_Work task:_
Whenever the word "size" turns up in a line below, that line should be copied.

····················

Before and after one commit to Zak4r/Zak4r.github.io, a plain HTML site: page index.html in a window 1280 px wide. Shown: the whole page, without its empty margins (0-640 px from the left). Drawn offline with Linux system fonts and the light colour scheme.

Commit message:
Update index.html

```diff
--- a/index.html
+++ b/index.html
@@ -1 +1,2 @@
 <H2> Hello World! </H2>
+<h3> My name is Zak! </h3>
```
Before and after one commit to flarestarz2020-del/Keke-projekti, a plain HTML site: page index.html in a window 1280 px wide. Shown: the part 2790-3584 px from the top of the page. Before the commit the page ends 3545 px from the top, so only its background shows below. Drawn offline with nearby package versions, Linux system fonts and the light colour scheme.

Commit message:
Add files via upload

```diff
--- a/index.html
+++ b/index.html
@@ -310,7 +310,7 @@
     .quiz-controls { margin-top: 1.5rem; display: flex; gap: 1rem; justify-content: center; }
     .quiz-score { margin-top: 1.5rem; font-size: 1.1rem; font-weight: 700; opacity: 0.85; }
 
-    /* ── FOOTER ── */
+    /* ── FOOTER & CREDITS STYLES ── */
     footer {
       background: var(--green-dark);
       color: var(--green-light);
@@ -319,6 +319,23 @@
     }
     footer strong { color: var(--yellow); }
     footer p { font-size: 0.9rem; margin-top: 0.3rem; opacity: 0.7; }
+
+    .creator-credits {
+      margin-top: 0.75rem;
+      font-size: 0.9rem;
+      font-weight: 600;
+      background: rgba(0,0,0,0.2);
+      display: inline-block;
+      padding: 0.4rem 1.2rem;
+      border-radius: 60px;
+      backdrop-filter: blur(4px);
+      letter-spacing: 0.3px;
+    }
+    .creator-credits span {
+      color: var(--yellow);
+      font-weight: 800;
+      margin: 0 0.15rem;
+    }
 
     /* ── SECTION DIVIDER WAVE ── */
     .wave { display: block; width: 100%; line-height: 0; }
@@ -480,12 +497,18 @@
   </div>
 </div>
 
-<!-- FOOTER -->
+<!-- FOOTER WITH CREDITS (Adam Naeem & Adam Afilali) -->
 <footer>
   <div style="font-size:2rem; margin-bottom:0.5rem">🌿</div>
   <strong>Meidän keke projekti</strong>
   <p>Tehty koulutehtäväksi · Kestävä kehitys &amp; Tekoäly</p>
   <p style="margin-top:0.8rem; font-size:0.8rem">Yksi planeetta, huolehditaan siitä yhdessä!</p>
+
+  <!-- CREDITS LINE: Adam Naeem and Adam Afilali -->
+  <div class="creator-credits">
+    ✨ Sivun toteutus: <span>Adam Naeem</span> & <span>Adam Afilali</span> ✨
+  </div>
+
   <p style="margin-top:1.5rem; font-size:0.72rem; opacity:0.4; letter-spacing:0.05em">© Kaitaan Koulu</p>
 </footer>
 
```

····················

_Reply:_
     .quiz-score { margin-top: 1.5rem; font-size: 1.1rem; font-weight: 700; opacity: 0.85; }
     footer p { font-size: 0.9rem; margin-top: 0.3rem; opacity: 0.7; }
+      font-size: 0.9rem;
   <div style="font-size:2rem; margin-bottom:0.5rem">🌿</div>
   <p style="margin-top:0.8rem; font-size:0.8rem">Yksi planeetta, huolehditaan siitä yhdessä!</p>
   <p style="margin-top:1.5rem; font-size:0.72rem; opacity:0.4; letter-spacing:0.05em">© Kaitaan Koulu</p>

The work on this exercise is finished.